## ASSIGNMENT
For this exercise, output the line holding "-CLI --> Encode" and all subsequent lines of the entries below, unchanged, up to and including the last.

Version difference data
================

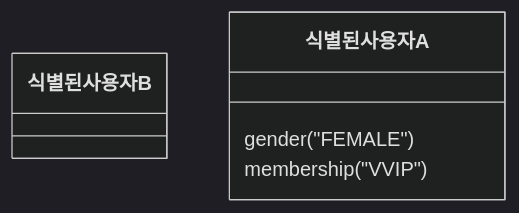
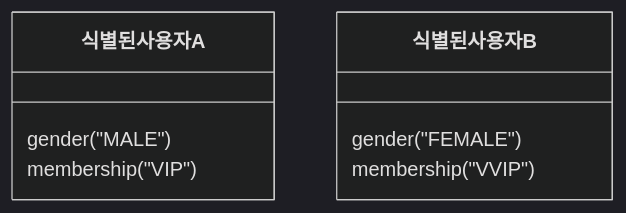
The fifth of 6 diagrams in docs/ko/identity_scenario.md (IGAWorksDev/dfinery-android-sdk), drawn with Mermaid (dark theme) before and after one commit.

````diff
--- a/docs/ko/identity_scenario.md
+++ b/docs/ko/identity_scenario.md
@@ -129,6 +129,9 @@
 ```mermaid
 classDiagram
+    class 식별된사용자A
+    식별된사용자A : gender("MALE")
+    식별된사용자A : membership("VIP")
     class 식별된사용자B
-    식별된사용자A : gender("FEMALE")
-    식별된사용자A : membership("VVIP")
+    식별된사용자B : gender("FEMALE")
+    식별된사용자B : membership("VVIP")
 ```
````
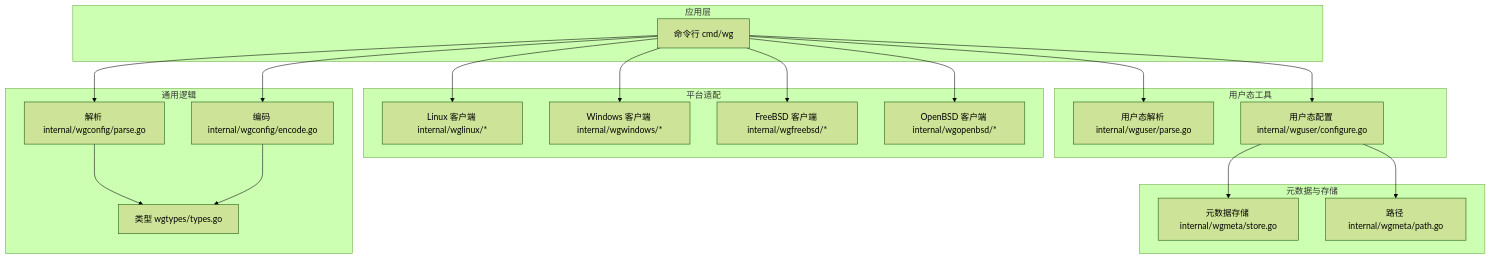
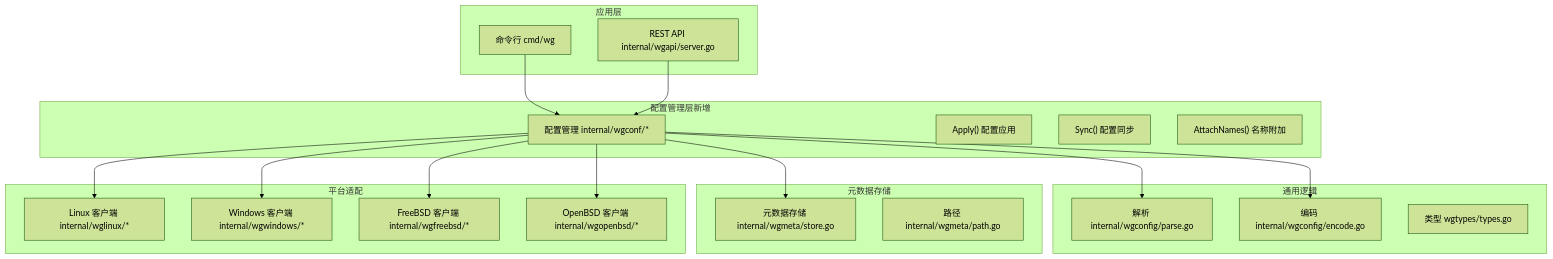
The first of 6 diagrams in .qoder/repowiki/zh/content/配置管理/配置管理.md (tea4go/wgctrl-go), drawn with Mermaid (forest theme) before and after one commit. The commit also changed other lines of this file and 11 other files, not shown here.

````diff
--- a/.qoder/repowiki/zh/content/配置管理/配置管理.md
+++ b/.qoder/repowiki/zh/content/配置管理/配置管理.md
@@ -47,37 +60,37 @@
 ```mermaid
 graph TB
 subgraph "应用层"
 CLI["命令行 cmd/wg"]
+API["REST API internal/wgapi/server.go"]
+end
+subgraph "配置管理层新增"
+WGConf["配置管理 internal/wgconf/*"]
+Apply["Apply() 配置应用"]
+Sync["Sync() 配置同步"]
+AttachNames["AttachNames() 名称附加"]
 end
 subgraph "通用逻辑"
 Parse["解析 internal/wgconfig/parse.go"]
 Encode["编码 internal/wgconfig/encode.go"]
 Types["类型 wgtypes/types.go"]
+end
+subgraph "元数据存储"
+Store["元数据存储 internal/wgmeta/store.go"]
+Path["路径 internal/wgmeta/path.go"]
 end
 subgraph "平台适配"
 Linux["Linux 客户端 internal/wglinux/*"]
 Windows["Windows 客户端 internal/wgwindows/*"]
 FreeBSD["FreeBSD 客户端 internal/wgfreebsd/*"]
 OpenBSD["OpenBSD 客户端 internal/wgopenbsd/*"]
 end
-subgraph "用户态工具"
-UserParse["用户态解析 internal/wguser/parse.go"]
-UserCfg["用户态配置 internal/wguser/configure.go"]
-end
-subgraph "元数据与存储"
-Store["元数据存储 internal/wgmeta/store.go"]
-Path["路径 internal/wgmeta/path.go"]
-end
-CLI --> Parse
-CLI --> Encode
-Parse --> Types
-Encode --> Types
-CLI --> UserParse
-CLI --> UserCfg
-UserCfg --> Store
-UserCfg --> Path
-CLI --> Linux
-CLI --> Windows
-CLI --> FreeBSD
-CLI --> OpenBSD
+CLI --> WGConf
+API --> WGConf
+WGConf --> Parse
+WGConf --> Encode
+WGConf --> Store
+WGConf --> Linux
+WGConf --> Windows
+WGConf --> FreeBSD
+WGConf --> OpenBSD
 ```
````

================

## RESULT
-CLI --> Encode
-Parse --> Types
-Encode --> Types
-CLI --> UserParse
-CLI --> UserCfg
-UserCfg --> Store
-UserCfg --> Path
-CLI --> Linux
-CLI --> Windows
-CLI --> FreeBSD
-CLI --> OpenBSD
+CLI --> WGConf
+API --> WGConf
+WGConf --> Parse
+WGConf --> Encode
+WGConf --> Store
+WGConf --> Linux
+WGConf --> Windows
+WGConf --> FreeBSD
+WGConf --> OpenBSD
 ```
````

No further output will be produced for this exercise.